Let's talk bait....
When it comes to live bait fishing, every angler has his preference. Some prefer the appeal of a juicy threadfin herring. Some prefer the flash and fish ability of a pilchard. Others say there’s simply no substitute for the distress signals sent out by a live finger mullet dangling from the end of a light-wire circle hook.
But, if you asked every live bait fisherman you know which bait they consider to be the most versatile, no bait would rate higher than the ubiquitous live shrimp. Put simply, nearly everything that swims in Florida waters eats shrimp. So, if you’re looking for a live bait that will catch fish year ‘round no matter where you fish, a twitching, live shrimp is the choice for you.
Although most Floridians associate shrimp with deep water trawlers that spend weeks at sea dredging sandy bottom areas of the Gulf of Mexico in search of what some might call Florida Gold, the shrimp we as anglers most often end up lacing onto our hooks are actually harvested in the shallow bays and estuarine systems along Florida’s east and west coasts.
Much like the trawling systems used to harvest shrimp in offshore waters, nets used to gather shrimp in coastal areas are designed to dredge the bottom and capture the crustaceans as they flee. However, unlike offshore dredges which are actually designed to loosen bottom sediments, inshore shrimp trawls have roller systems which allow the net to drag the bottom without having a significant impact on sensitive sea grass beds.
Within the boundaries of these fragile ecosystems, post-larval and juvenile shrimp spend the formative portions of their life cycles burrowing in soft sand, mud and sea grass attempting to elude a wide variety of persistent predators.
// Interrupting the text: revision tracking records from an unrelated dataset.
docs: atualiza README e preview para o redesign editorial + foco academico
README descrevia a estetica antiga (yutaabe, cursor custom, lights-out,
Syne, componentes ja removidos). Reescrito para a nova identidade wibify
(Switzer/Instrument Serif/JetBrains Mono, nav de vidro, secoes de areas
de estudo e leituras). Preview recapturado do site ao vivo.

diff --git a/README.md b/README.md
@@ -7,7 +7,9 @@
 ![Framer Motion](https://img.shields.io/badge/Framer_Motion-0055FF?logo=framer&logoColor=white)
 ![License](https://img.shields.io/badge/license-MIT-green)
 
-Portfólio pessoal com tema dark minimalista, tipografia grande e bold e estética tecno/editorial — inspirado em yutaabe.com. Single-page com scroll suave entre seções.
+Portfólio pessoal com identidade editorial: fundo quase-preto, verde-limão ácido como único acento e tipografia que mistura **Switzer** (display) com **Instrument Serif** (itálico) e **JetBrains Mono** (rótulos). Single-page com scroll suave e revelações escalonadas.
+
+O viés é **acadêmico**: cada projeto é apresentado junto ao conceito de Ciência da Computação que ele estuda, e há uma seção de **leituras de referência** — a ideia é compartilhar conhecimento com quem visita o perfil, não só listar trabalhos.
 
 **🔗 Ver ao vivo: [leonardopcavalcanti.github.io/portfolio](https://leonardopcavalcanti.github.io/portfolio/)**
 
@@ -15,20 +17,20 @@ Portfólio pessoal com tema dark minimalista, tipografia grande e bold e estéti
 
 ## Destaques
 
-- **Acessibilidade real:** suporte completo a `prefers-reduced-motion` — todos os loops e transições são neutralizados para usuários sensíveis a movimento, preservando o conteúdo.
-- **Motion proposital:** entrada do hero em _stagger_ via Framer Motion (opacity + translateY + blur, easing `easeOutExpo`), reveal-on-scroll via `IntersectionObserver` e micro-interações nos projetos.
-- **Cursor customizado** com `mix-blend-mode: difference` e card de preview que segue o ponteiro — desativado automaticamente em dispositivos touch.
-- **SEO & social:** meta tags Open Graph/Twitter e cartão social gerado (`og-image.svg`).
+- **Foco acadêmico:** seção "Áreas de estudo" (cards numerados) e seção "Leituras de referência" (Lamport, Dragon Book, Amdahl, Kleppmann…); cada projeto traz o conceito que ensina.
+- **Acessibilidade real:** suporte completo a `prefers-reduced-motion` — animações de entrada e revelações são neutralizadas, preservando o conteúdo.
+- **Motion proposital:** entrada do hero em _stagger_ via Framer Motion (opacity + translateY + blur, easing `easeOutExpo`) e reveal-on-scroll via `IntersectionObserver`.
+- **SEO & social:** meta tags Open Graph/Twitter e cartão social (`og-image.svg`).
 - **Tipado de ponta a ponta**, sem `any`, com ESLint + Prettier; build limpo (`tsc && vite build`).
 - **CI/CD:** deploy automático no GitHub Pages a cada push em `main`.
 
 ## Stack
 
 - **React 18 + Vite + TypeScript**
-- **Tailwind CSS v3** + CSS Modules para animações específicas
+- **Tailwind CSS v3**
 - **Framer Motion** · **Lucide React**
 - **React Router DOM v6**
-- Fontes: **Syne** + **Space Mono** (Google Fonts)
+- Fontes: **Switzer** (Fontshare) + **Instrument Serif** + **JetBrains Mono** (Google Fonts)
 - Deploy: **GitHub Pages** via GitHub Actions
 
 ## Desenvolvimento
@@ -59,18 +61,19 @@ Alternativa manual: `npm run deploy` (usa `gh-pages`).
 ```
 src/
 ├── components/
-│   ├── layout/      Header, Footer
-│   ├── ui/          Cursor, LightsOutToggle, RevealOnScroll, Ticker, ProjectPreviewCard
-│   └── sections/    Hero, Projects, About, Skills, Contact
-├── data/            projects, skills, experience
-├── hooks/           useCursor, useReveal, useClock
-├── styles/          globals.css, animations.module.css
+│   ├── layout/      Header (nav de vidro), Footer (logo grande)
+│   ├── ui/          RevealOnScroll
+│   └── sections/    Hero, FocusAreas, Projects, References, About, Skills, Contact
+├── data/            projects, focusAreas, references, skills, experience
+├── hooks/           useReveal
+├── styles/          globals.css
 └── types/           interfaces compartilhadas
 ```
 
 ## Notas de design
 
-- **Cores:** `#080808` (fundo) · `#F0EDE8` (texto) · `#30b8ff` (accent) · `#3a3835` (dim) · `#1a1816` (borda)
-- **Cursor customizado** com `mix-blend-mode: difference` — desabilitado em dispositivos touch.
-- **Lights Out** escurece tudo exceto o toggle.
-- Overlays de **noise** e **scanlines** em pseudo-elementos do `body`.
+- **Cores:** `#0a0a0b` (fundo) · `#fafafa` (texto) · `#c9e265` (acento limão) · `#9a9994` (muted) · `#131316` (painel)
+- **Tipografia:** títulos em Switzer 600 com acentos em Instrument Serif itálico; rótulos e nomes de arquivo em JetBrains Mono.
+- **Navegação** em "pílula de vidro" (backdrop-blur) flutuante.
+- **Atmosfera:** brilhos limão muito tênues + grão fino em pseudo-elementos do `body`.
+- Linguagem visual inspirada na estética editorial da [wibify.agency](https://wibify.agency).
Concealing themselves primarily during daylight hours, these tiny crustaceans emerge from their lairs under the cloak of darkness to feed on algae and micro-fauna found near mangrove shorelines and marshy edges that border these natural nurseries.
FYI....Nearly 80 percent of the states intake of sweet Atlantic white shrimp is harvested in Amelia Island waters. Two million pounds of shrimp are delivered to Fernandina docks annually.
And my favorite live shrimp are caught by a man named Wade in a small boat working the lower Nassau county area, and delivered to B&M bait and tackle.
During a day's fishing I'll pin my shrimp on the hook basically two ways, depending on what I'm doing. Float-rig fishing, there's only one way of doing it right, and one way only in my book.
And that's pinning the shrimp on to the hook right behind it's "horn". This way, the shrimp stays alive, swimming and kicking. And if not cast a lot, can live and remain relatively "frisky" for awhile.
This photo is somewhat inaccurate, I'd pin the hook up closer to where the "horn" meets the base of the "carapace", or head shell. Just under and through the hardest part of the entire shrimps body. Thus giving it an ear piercing of sorts.
For bottom fishing in heavy current, now this is where I have a "trick".
Shrimp in nature, do not spin. So a spinning shrimp in our river's current isn't a good thing.
What I do is "cut" the very end of the shrimps tail off. I call it the "fan". By doing this you are not ripping or tearing the shrimp. I take a hook that's sized for the shrimp I'm using and thread the hook into the end of the shrimps tail. As if you are threading on a "rubber worm" on a hook.
When I reach into half of the length of the shrimps body. I exit the hook through the shrimps underside. Now this is where some skill comes in.....I then "bend" the shrimp and "spin" the hook point around the opposite direction, and pin it back into the shrimp's "walking legs".
Thus forcing the entire shrimp to be held straight, and not spin once in the water's heavy current.
The "bend" and "spin" of the hook and shrimp now forces pressure the opposite way the shrimps body naturally wants to bend. Which is why shrimp will "curve up" on a hooks bend, and spin in the water, when bottom fished.
And most importantly has a fish like a Sheepshead especially, having to eat the entire hook to get to the shrimp's tail meat. Which is what all fish want. I can't begin to tell you how many throat hooked Sheepshead I have caught because of this technique. They don't nibble, they take the whole thing laying on the bottom, "not" spinning!
Hooking in any other manner usually leaves room for a fish to grab and bite off the shrimp. It happens with nibbler fish even with my system too, but not nearly as much as just digging the hook in anywhere you feel like.
Presentation, presentation, presentation, can be the key to success many times. And if it's made correctly, and habitual you'll never have to worry. Because it was done right the first time. Details matter to me. They may not matter to my customers, but I feel that's why they are hiring me. Because I know all the details. If they choose not to follow along, well that's their own fault then.